You can’t change the language of your primary profile, but you can actually create as many additional language profiles as you’d like — as long they are in the options available.
If you are multilingual and like to connect with people that speak other languages, this could be a cool feature to enable.
You can easily set this up by going to your profile on the right side, click “add a profile in another language,” and follow the prompts to get set up.
9. Record name pronunciation
Do people have trouble pronouncing your name without hearing you say it? Is your name spelled a certain way that could be pronounced differently? A great way to get ahead of that is to enable the name pronunciation feature on LinkedIn.
This was added not too long ago, but as simple as it is, I think it was a solid addition. I’ve come across numerous profiles myself over the last year where Linkedin profiles are taking advantage of it.
In order to add it and record your pronunciation, you have to access your profile from the LinkedIn mobile app. It does not allow you to record via desktop currently.
When you are on the app, go to your profile, click the pencil icon across from your profile picture, and have your name you’ll see a section that says “add name pronunciation.”
Click that and you can record right from the app and save it to your profile for people to hear before connecting with you.
10. Avoid overused buzzwords
Oh, buzzwords. You probably have a few in mind that you see overly-used or make you cringe when you see them. These are adjectives that you’ll often see on LinkedIn headlines or summaries that add no real value to the profile.
Think of terms like “Experienced, Leader, Expert, Guru, Innovative, Certified, etc.
This doesn’t mean that there isn’t value in these terms at all in some instances.
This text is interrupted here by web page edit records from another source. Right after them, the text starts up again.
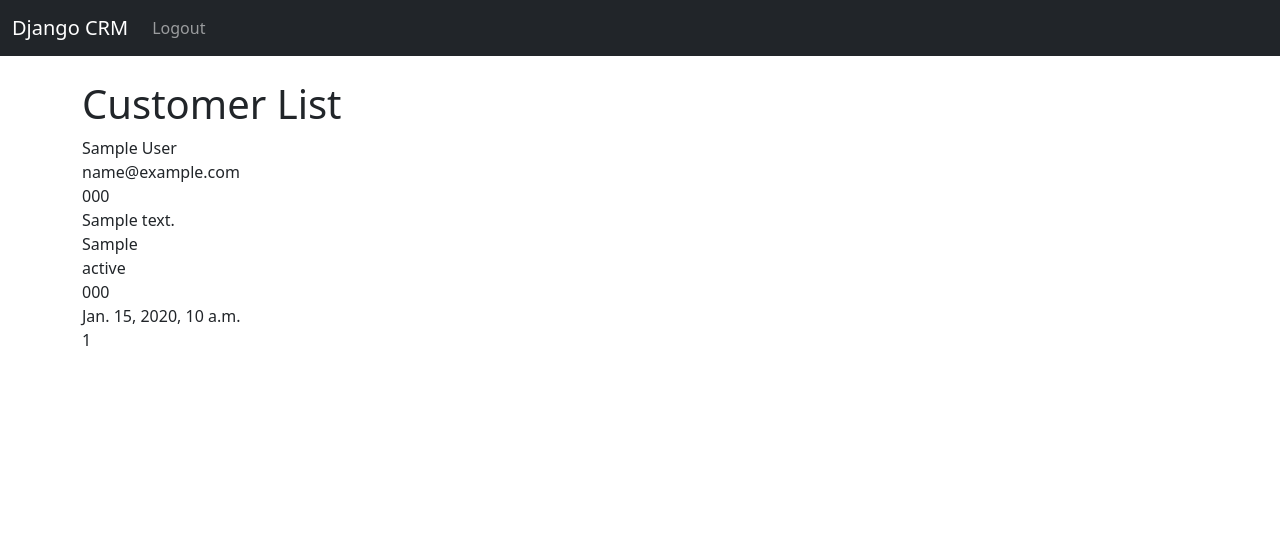
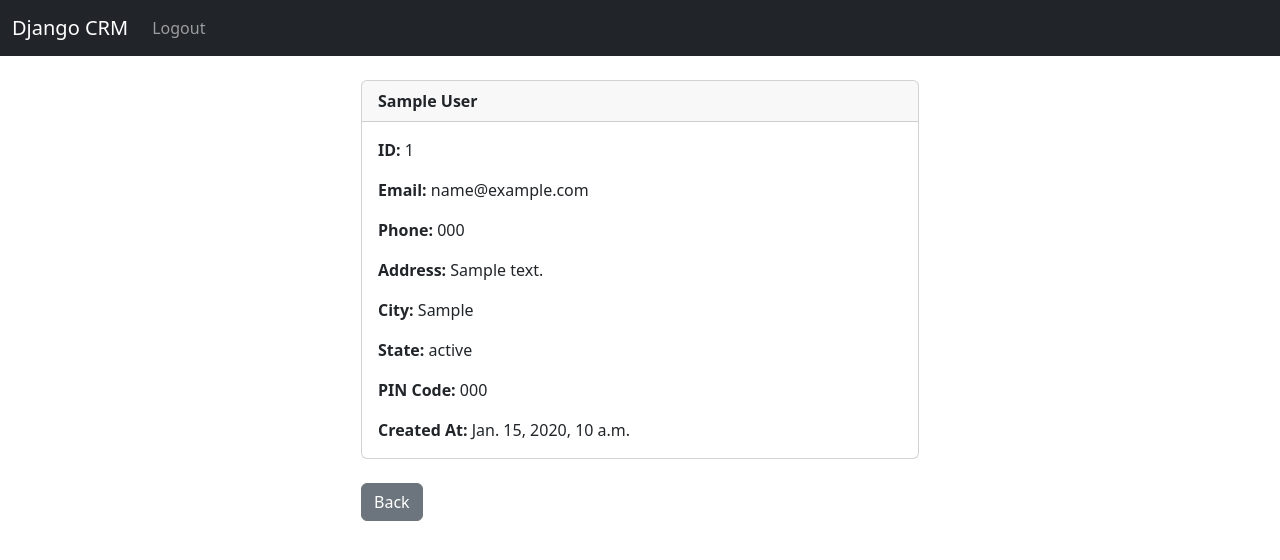
Before and after one commit to adistrim/django-CRM, a Django app: page /record/1 in a window 1280 px wide. Shown: the top 560 px of the page. Run offline with Django 5.2, Linux system fonts and the light colour scheme; a user stored in the database is signed in; tables that the repository leaves empty hold one stand-in row (values such as "Sample post").

Commit message:
made the UI for the record page

```diff
--- a/website/templates/record.html
+++ b/website/templates/record.html
@@ -1,24 +1,42 @@
 {% extends "base.html" %}
 {% block content %}
 
-<h1>Customer List</h1>
-{{ customer_record.first_name }}
-{{ customer_record.last_name }}
-<br />
-{{ customer_record.email }}
-<br />
-{{ customer_record.phone }}
-<br />
-{{ customer_record.address }}
-<br />
-{{ customer_record.city }}
-<br />
-{{ customer_record.state }}
-<br />
-{{ customer_record.zipcode }}
-<br />
-{{ customer_record.created_at }}
-<br />
-{{ customer_record.id }}
+<div class="col-md-6 offset-md-3">
+
+    <div class="card">
+        <div class="card-header">
+            <strong>{{ customer_record.first_name }} {{ customer_record.last_name }}</strong>
+        </div>
+        <div class="card-body">
+            <p class="card-text">
+            <strong>ID: </strong>{{ customer_record.id }}
+            </p>
+            <p class="card-text">
+            <strong>Email: </strong>{{ customer_record.email }}
+            </p>
+            <p class="card-text">
+            <strong>Phone: </strong>{{ customer_record.phone }}
+            </p>
+            <p class="card-text">
+            <strong>Address: </strong>{{ customer_record.address }}
+            </p>
+            <p class="card-text">
+            <strong>City: </strong>{{ customer_record.city }}
+            </p>
+            <p class="card-text">
+            <strong>State: </strong>{{ customer_record.state }}
+            </p>
+            <p class="card-text">
+            <strong>PIN Code: </strong>{{ customer_record.zipcode }}
+            </p>
+            <p class="card-text">
+            <strong>Created At: </strong>{{ customer_record.created_at }}
+        </p>
+        </div>
+    </div>
+    <br />
+    <a href="{% url 'home' %}" class="btn btn-secondary">Back</a>
+
+</div>
 
 {% endblock %}
```
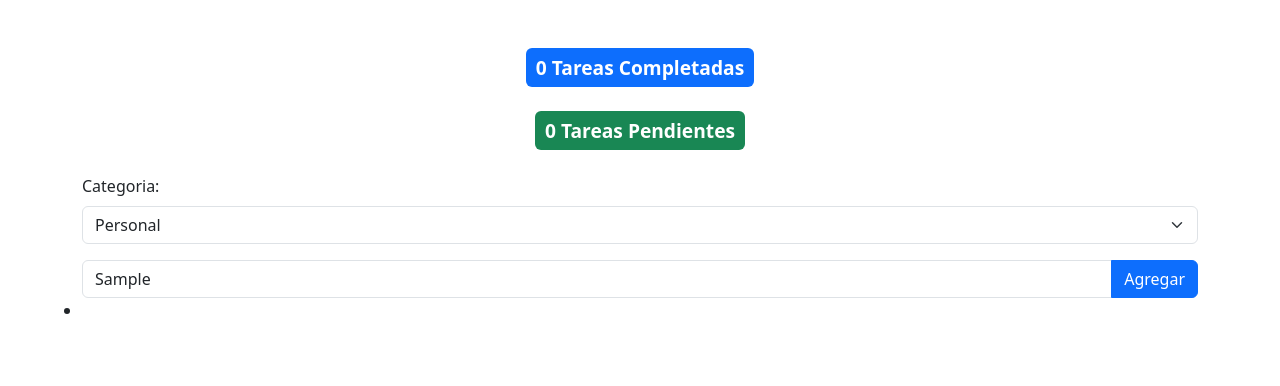
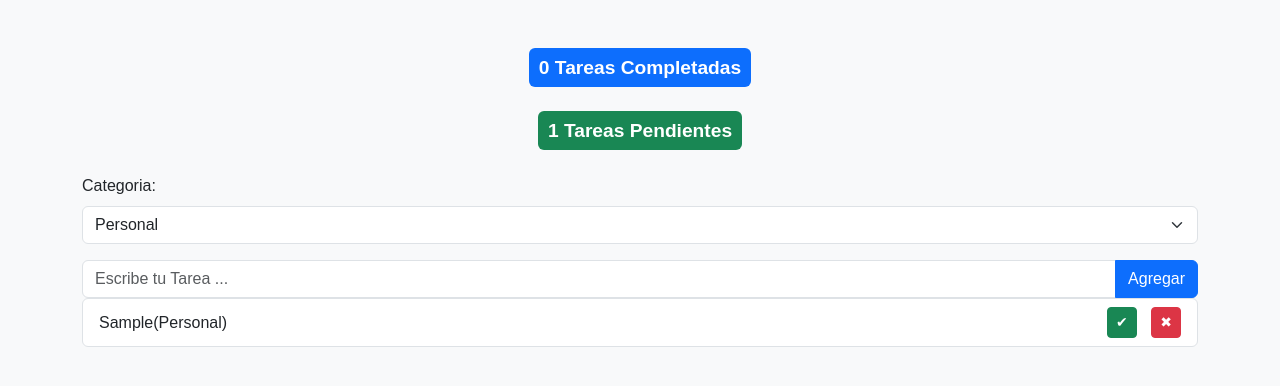
Before and after one commit to emsad08/proyecto1, a plain HTML site: page index.html in a window 1280 px wide. Both pictures are taken after typing "Sample" into the empty fields and a click on the button "Agregar". Drawn offline with nearby package versions, Linux system fonts and the light colour scheme.

Commit message:
Proyecto Actualizado

```diff
--- a/css/style.css
+++ b/css/style.css
@@ -1,5 +1,20 @@
+body{
+    font-family: Arial, Helvetica, sans-serif;
+    background-color: #f8f9fa;
+}
+
 .badge{
     font-size: 1.2rem;
     padding: 10px /* top, right, bottom, left */
     /* 1rem = 16px  */
 }
+
+.list-group-item{
+    display: flex;
+    justify-content: space-between;
+    align-items: center;
+}
+
+.list-group-item button{
+    margin-left: 10px;
+}
--- a/index.html
+++ b/index.html
@@ -1,5 +1,5 @@
 <!DOCTYPE html>
-<html lang="en">
+<html lang="es">
 <head>
     <meta charset="UTF-8">
     <meta name="viewport" content="width=device-width, initial-scale=1.0">
@@ -19,7 +19,7 @@
             </div>
             <!-- Contador de Tareas Pendientes -->
              <div class="text-center mb-4">
-               <span class="badge bg-success" id="contador-tareas-completadas">
+               <span class="badge bg-success" id="contador-tareas-pendientes">
                  0 Tareas Pendientes
                </span>
              </div>
@@ -42,11 +42,11 @@
           <ul class="list-group" id="lista-tareas">
               <!-- Undorder List -->
                <!-- Aqui se agregaran las tareas -->
-                <li class="">
 
-                </li>
+
           </ul>
     </div>
+    <script src="https://cdn.jsdelivr.net/npm/bootstrap@5.0.2/dist/js/bootstrap.bundle.min.js" integrity="sha384-MrcW6ZMFYlzcLA8Nl+NtUVF0sA7MsXsP1UyJoMp4YLEuNSfAP+JcXn/tWtIaxVXM" crossorigin="anonymous"></script>
     <script src="js/script.js"></script>
 </body>
 </html>
--- a/js/script.js
+++ b/js/script.js
@@ -3,7 +3,7 @@ const tareaInput = document.getElementById('tarea-input');
 const agregarBtn = document.getElementById('agregar-tarea');
 const listaTareas = document.getElementById('lista-tareas');
 const contadorTareasCompletadas = document.getElementById('contador-tareas-completadas');
-const contadorTareasPendientes = document.getElementById('contador-tareas-completadas');
+const contadorTareasPendientes = document.getElementById('contador-tareas-pendientes');
 const categoriaSelect = document.getElementById('categoria-select');
 
 // Document es el DOM, el contenido de HTML que estamos manipulando.
@@ -11,6 +11,7 @@ const categoriaSelect = document.getElementById('categoria-select');
 // Cargar Tareas guardadas al iniciar
 
 document.addEventListener('DOMContentLoaded',cargarTareas);
+
 // e = evento
 // DOMContentLoaded
 /**
@@ -30,6 +31,30 @@ tareaInput.addEventListener('keypress', (e) => {
 // Evento para manejar acciones en la lista
 listaTareas.addEventListener('click',manejarAcciones);
 
+function manejarAcciones(e){
+  // Estableciendo el comportamiento de los botones de la lista
+  // Tachar (completar) y eliminar
+  // .target = Obtiene el elemento donde te encuentras
+  // .parentElement Accede al elemento padre (un nivel arriba respecto del nivel donde te encuentras)
+  // querySelector = Selecciona Elementos en tu documento HTML (DOM)
+  // classList = Lista todas las clases del elemento seleccionado
+  //  contains = devuelve un true o false si tiene la clase que le estas preguntando
+  // .toggle = Agrega o elimina una clase de tu elemento.
+
+  // Boton Tachar
+  if(e.target.classList.contains('completar-btn')){
+      e.target.parentElement.parentElement.querySelector('span').classList.toggle('text-decoration-line-through');
+  }
+
+  // Boton Eliminar
+  if(e.target.classList.contains('eliminar-btn')){
+    e.target.parentElement.parentElement.remove();
+  }
+
+  guardarTareas();
+  actualizarContador();
+}
+
 // Funcion: Agregar Tarea
 function agregarTarea(){
     const tarea = tareaInput.value.trim();  //  .trim elimina espacios al inicio y al final
@@ -41,4 +66,103 @@ function agregarTarea(){
     }
     const li  = document.createElement('li');
     li.className = 'list-group-item';
+    li.innerHTML = `
+       <span>${tarea}(${categoria})</span>
+       <div>
+         <button class="btn btn-success btn-sm completar-btn">✔</button>
+         <button class="btn btn-danger btn-sm eliminar-btn">✖</button>
+       </div>
+    `;
+
+    /*
+      <ul id="lista-tareas">
+          <li class="list-group-item">
+              <span>Tarea 1</span>
+              <div>
+                <button class="btn btn-success btn-sm completar-btn">✔</button>
+                <button class="btn btn-danger btn-sm eliminar-btn">✖</button>
+              </div>
+          </li>
+      </ul>
+    */
+
+      listaTareas.appendChild(li);
+      tareaInput.value='';
+
+
+     // Guardar en localStorage
+
+     guardarTareas();
+     actualizarContador();
+
 }
+
+//Local Storage
+/**
+ * Espacio de Almacenamiento dentro de nuestro navegador:
+ *
+ * Propiedades
+ * 1. Solo Guarda Texto
+ * 2. Guarda la informacion b<jo un 'key'
+ * 3. Solo devuelve String o texto
+ *
+ * Metodos
+ * 1. JSON.stringify() para convertir  array u objetos en texto
+ * 2. localStorage.setItem(key)
+ * 3. localStorage.getItem(key)
+ * 4. localStorage.removeItem(key)
+ * 5. localStorage.clearItem(key)
+ */
+
+function guardarTareas(){
+   const tareas = [];
+  document.querySelectorAll('.list-group-item').forEach(
+    item => {
+        const texto = item.querySelector('span').innerText;
+        const completada = item.querySelector('span').classList.contains('text-decoration-line-through');
+        tareas.push([texto, completada]);
+    }
+  );
+
+    localStorage.setItem('tareas',JSON.stringify(tareas));
+    //console.log(tareas);
+}
+
+
+
+function cargarTareas(){
+    const tareasGuardadas =  JASON.parse(localStorage.getItem('tareas')) ||  [];
+    tareasGuardadas.forEach(
+      tarea => {
+        const li = document.createElement('li');
+        li.className = 'list-group-item';
+        li.innerHTML = `
+          <span class="${tarea.completada ? 'text-decoration-line-through': ''}">${tarea.texto}</span>
+          <div>
+               <button class="btn btn-sm btn-success completar-btn">✔</button>
+               <button class="btn btn-sm btn-danger eliminar-btn">✖</button>
+          </div>
+        `;
+        listaTareas.appendChild(li);
+      }
+    );
+
+    actualizarContador();
+
+}
+
+
+function actualizarContador(){
+
+  const tareasCompletadas = document.querySelectorAll('.text-decoration-line-through').length;
+  contadorTareasCompletadas.textContent = `${tareasCompletadas} Tareas Completadas`;
+  console.log('Tareas Completadas', tareasCompletadas);
+
+  const tareasPendientes = document.querySelectorAll(
+    '.list-group-item:not(:has(span.text-decoration-line-through))'
+  ).length;
+
+  contadorTareasPendientes.textContent = `${tareasPendientes} Tareas Pendientes`;
+  console.log('Tareas Pendientes');
+
+}
```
The problem is just because you use these terms to describe yourself, doesn’t mean they are convincing enough to people viewing your profile.
People will see you as an “expert” or “innovative” when you provide value through content, show your work experience off, and when you engage with others. That’s where you demonstrate what you are all about, not through utilizing buzzwords all over your profile.
11. Start writing, sharing, & engaging
As you start to clean up your LinkedIn profile, it’s time you also start engaging and getting active! There are many ways to do so, even if you aren’t into building a massive personal brand.
Start writing! Share insights into things you’ve learned in your career, expert insights into your industry or job position, and keep providing value. You don’t need to post every day, but find the cadence that works for you. It can be a mix of blog posts, text only, video, or image-based content.
The other aspect to being seen on LinkedIn and making connections is engagement. This is interacting with others’ content whether a comment, reacting, or resharing. You can tag your network on things (in moderation), too. This is how you boost credibility and reach, plus people love getting engagement and will likely return that on your content, too!
An easy way to get involved is if your company or team has an employee advocacy program in place, like EveryoneSocial. You’ll have access to all the best content worth sharing, can pull in feeds that interest you, and engage with company content easier.
12. Get your social selling index score
Getting your social selling index score might not be for everyone, but it could be interesting to see the number. Everyone’s profile gets a score based on profile optimization, networking, content, etc.
According to LinkedIn data, social selling leaders create 45% more opportunities than peers with lower SSI. This can be impactful for your personal brand, generating leads, or finding new opportunities in your career.
While this is not an exact way to optimize your profile, it does tell you how well your optimization efforts have one so far.
To get your score, head on over to the Social Selling Index page and click get your free score. If you are logged in already to LinkedIn, it will show your score. Otherwise, just log in when prompted.
Here’s what mine looks like: